I have donated to the Innocence Project because I believe in this part of their mission statement.
The Innocence Project’s groundbreaking use of DNA technology to free innocent people has provided irrefutable proof that wrongful convictions are not isolated or rare events but instead arise from systemic defects. Now an independent nonprofit organization closely affiliated with Cardozo School of Law at Yeshiva University, the Innocence Project’s mission is nothing less than to free the staggering numbers of innocent people who remain incarcerated and to bring substantive reform to the system responsible for their unjust imprisonment.
I did not do so because I oppose capital punishment. As it happens, another unhappy soul was also executed recently, this time in the State of Texas.
Texas executed Lawrence Brewer, a white supremacist who was unquestionably guilty of the gruesome dragging death slaying of a black man in 1998.
I intentionally linked to the leftie-libby DFH argument that these are morally and ethically the same events because I disagree. here’s his crux:
The death of James Byrd Jr. — the black man who was tied to the back of a pickup truck in Jasper, Texas and dragged to his death — is shocking to recall, almost 15 years later. His murder is almost unimaginably cruel; it is impossible to read the details without being overcome with anger and revulsion. Yet this is what James Byrd’s sister had to say on the eve of Lawrence Brewer’s execution: “If I saw him face to face, I’d tell him I forgive him for what he did. Otherwise I’d be like him.”
I pay exactly as much attention to victims’ pleas for mercy as I do to their pleas for vengeance.
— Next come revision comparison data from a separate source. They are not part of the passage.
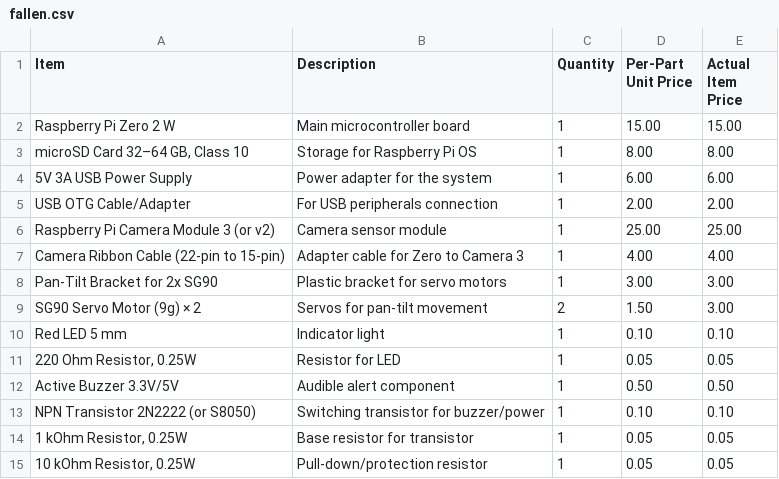
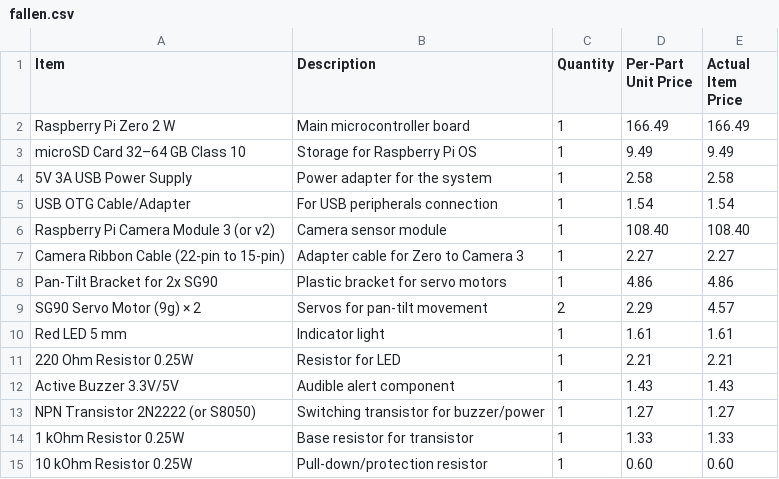
Before and after one commit to LeGeNDaisl/FALLEN, a CSV file: fallen.csv, drawn as a sheet; only a part is shown; the diff covers the shown part only.

Commit message:
Revise item prices and descriptions in fallen.csv
Updated item prices and descriptions in the fallen.csv file.

```diff
--- a/fallen.csv
+++ b/fallen.csv
@@ -1,15 +1,15 @@
 Item,Description,Quantity,Per-Part Unit Price,Actual Item Price
-"Raspberry Pi Zero 2 W","Main microcontroller board",1,15.00,15.00
-"microSD Card 32–64 GB, Class 10","Storage for Raspberry Pi OS",1,8.00,8.00
-"5V 3A USB Power Supply","Power adapter for the system",1,6.00,6.00
-"USB OTG Cable/Adapter","For USB peripherals connection",1,2.00,2.00
-"Raspberry Pi Camera Module 3 (or v2)","Camera sensor module",1,25.00,25.00
-"Camera Ribbon Cable (22-pin to 15-pin)","Adapter cable for Zero to Camera 3",1,4.00,4.00
-"Pan-Tilt Bracket for 2x SG90","Plastic bracket for servo motors",1,3.00,3.00
-"SG90 Servo Motor (9g) × 2","Servos for pan-tilt movement",2,1.50,3.00
-"Red LED 5 mm","Indicator light",1,0.10,0.10
-"220 Ohm Resistor, 0.25W","Resistor for LED",1,0.05,0.05
-"Active Buzzer 3.3V/5V","Audible alert component",1,0.50,0.50
-"NPN Transistor 2N2222 (or S8050)","Switching transistor for buzzer/power",1,0.10,0.10
-"1 kOhm Resistor, 0.25W","Base resistor for transistor",1,0.05,0.05
-"10 kOhm Resistor, 0.25W","Pull-down/protection resistor",1,0.05,0.05
+Raspberry Pi Zero 2 W,Main microcontroller board,1,166.49,166.49
+microSD Card 32–64 GB Class 10,Storage for Raspberry Pi OS,1,9.49,9.49
+5V 3A USB Power Supply,Power adapter for the system,1,2.58,2.58
+USB OTG Cable/Adapter,For USB peripherals connection,1,1.54,1.54
+Raspberry Pi Camera Module 3 (or v2),Camera sensor module,1,108.40,108.40
+Camera Ribbon Cable (22-pin to 15-pin),Adapter cable for Zero to Camera 3,1,2.27,2.27
+Pan-Tilt Bracket for 2x SG90,Plastic bracket for servo motors,1,4.86,4.86
+SG90 Servo Motor (9g) × 2,Servos for pan-tilt movement,2,2.29,4.57
+Red LED 5 mm,Indicator light,1,1.61,1.61
+220 Ohm Resistor 0.25W,Resistor for LED,1,2.21,2.21
+Active Buzzer 3.3V/5V,Audible alert component,1,1.43,1.43
+NPN Transistor 2N2222 (or S8050),Switching transistor for buzzer/power,1,1.27,1.27
+1 kOhm Resistor 0.25W,Base resistor for transistor,1,1.33,1.33
+10 kOhm Resistor 0.25W,Pull-down/protection resistor,1,0.60,0.60
```
Also changed, not shown: 14 edited cells elsewhere in this file.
The reason we have a rule of law in the first place is that justice and punishment have to come from a reasonably detached (blind lady justice?), societal point of view. Remember Dukakis and his famous flail on the question of what he would do if his wife were raped? I think Kerry managed to ass that one up too. The real answer Dems should espouse is my answer.
“I’d want to go to work on the homes here with a pair of pliers and a blowtorch. Are you fucking kidding? Anyone would. And given half a chance I damn well would. But there is no place for that sort of gutter, BronzeAge revenge-of-the-powerful jurisprudence in a just society. And THAT is why I support the rule of law.”
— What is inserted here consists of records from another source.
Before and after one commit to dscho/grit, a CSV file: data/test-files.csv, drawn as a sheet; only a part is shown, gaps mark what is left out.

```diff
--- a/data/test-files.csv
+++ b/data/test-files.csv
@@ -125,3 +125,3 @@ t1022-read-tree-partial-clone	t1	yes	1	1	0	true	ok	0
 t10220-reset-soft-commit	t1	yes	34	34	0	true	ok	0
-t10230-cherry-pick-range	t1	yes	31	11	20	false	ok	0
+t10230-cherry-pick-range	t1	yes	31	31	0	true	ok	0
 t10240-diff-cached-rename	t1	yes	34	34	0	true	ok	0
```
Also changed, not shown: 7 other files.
But in a democratic society we also meander towards approximations via what is, at root, barely managed democracy. The will of the people, so to speak. And the will of this person is that we, as a society and after due process, execute a guy like Lawrence Brewer. And this asshole too. People like this. maybe this gang of assholes.
But I also think our crime solving and crime convicting systems suck and are tremendously error prone. And have incredibly naked and thoroughly established racial and socio-economic biases.
So I donate to a project that wants to improve that. Even if they do, at root, have goals that are at odds with my support of capital punishment as a valid societal option.